* **Source data**
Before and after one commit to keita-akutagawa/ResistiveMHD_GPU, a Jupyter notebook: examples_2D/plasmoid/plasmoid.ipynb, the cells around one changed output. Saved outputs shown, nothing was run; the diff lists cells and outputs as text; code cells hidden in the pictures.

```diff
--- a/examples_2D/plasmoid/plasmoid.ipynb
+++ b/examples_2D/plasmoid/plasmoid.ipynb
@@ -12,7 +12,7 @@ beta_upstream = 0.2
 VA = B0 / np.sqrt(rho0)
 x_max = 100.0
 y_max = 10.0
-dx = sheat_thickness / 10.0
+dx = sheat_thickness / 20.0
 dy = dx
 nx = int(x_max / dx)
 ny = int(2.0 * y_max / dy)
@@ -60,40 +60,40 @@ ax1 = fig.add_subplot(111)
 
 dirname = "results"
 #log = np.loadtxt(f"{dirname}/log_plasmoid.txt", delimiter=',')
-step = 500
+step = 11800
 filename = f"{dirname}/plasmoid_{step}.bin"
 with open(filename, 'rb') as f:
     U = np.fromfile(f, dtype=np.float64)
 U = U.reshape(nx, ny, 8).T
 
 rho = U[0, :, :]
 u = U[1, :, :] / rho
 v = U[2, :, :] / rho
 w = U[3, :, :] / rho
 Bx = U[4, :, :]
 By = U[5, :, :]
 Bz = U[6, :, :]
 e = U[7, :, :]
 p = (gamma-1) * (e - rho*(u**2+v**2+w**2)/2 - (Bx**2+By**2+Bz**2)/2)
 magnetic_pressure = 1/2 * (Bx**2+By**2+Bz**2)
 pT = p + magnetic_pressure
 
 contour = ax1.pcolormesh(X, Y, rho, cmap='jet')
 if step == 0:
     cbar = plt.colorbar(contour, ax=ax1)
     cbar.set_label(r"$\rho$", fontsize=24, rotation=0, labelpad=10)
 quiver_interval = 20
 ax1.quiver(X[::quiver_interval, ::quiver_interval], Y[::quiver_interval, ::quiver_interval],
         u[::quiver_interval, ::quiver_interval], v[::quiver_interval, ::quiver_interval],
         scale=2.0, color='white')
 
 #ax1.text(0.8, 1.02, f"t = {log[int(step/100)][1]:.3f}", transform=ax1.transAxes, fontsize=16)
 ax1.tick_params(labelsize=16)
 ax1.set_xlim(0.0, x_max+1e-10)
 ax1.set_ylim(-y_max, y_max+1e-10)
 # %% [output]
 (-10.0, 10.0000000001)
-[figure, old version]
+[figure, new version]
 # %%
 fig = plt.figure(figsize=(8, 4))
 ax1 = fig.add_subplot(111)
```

* **How to complete this task**
For this exercise, repeat each line of the listing exactly.

* **Answer space**
Before and after one commit to keita-akutagawa/ResistiveMHD_GPU, a Jupyter notebook: examples_2D/plasmoid/plasmoid.ipynb, the cells around one changed output. Saved outputs shown, nothing was run; the diff lists cells and outputs as text; code cells hidden in the pictures.

```diff
--- a/examples_2D/plasmoid/plasmoid.ipynb
+++ b/examples_2D/plasmoid/plasmoid.ipynb
@@ -12,7 +12,7 @@ beta_upstream = 0.2
 VA = B0 / np.sqrt(rho0)
 x_max = 100.0
 y_max = 10.0
-dx = sheat_thickness / 10.0
+dx = sheat_thickness / 20.0
 dy = dx
 nx = int(x_max / dx)
 ny = int(2.0 * y_max / dy)
@@ -60,40 +60,40 @@ ax1 = fig.add_subplot(111)
 
 dirname = "results"
 #log = np.loadtxt(f"{dirname}/log_plasmoid.txt", delimiter=',')
-step = 500
+step = 11800
 filename = f"{dirname}/plasmoid_{step}.bin"
 with open(filename, 'rb') as f:
     U = np.fromfile(f, dtype=np.float64)
 U = U.reshape(nx, ny, 8).T
 
 rho = U[0, :, :]
 u = U[1, :, :] / rho
 v = U[2, :, :] / rho
 w = U[3, :, :] / rho
 Bx = U[4, :, :]
 By = U[5, :, :]
 Bz = U[6, :, :]
 e = U[7, :, :]
 p = (gamma-1) * (e - rho*(u**2+v**2+w**2)/2 - (Bx**2+By**2+Bz**2)/2)
 magnetic_pressure = 1/2 * (Bx**2+By**2+Bz**2)
 pT = p + magnetic_pressure
 
 contour = ax1.pcolormesh(X, Y, rho, cmap='jet')
 if step == 0:
     cbar = plt.colorbar(contour, ax=ax1)
     cbar.set_label(r"$\rho$", fontsize=24, rotation=0, labelpad=10)
 quiver_interval = 20
 ax1.quiver(X[::quiver_interval, ::quiver_interval], Y[::quiver_interval, ::quiver_interval],
         u[::quiver_interval, ::quiver_interval], v[::quiver_interval, ::quiver_interval],
         scale=2.0, color='white')
 
 #ax1.text(0.8, 1.02, f"t = {log[int(step/100)][1]:.3f}", transform=ax1.transAxes, fontsize=16)
 ax1.tick_params(labelsize=16)
 ax1.set_xlim(0.0, x_max+1e-10)
 ax1.set_ylim(-y_max, y_max+1e-10)
 # %% [output]
 (-10.0, 10.0000000001)
-[figure, old version]
+[figure, new version]
 # %%
 fig = plt.figure(figsize=(8, 4))
 ax1 = fig.add_subplot(111)
```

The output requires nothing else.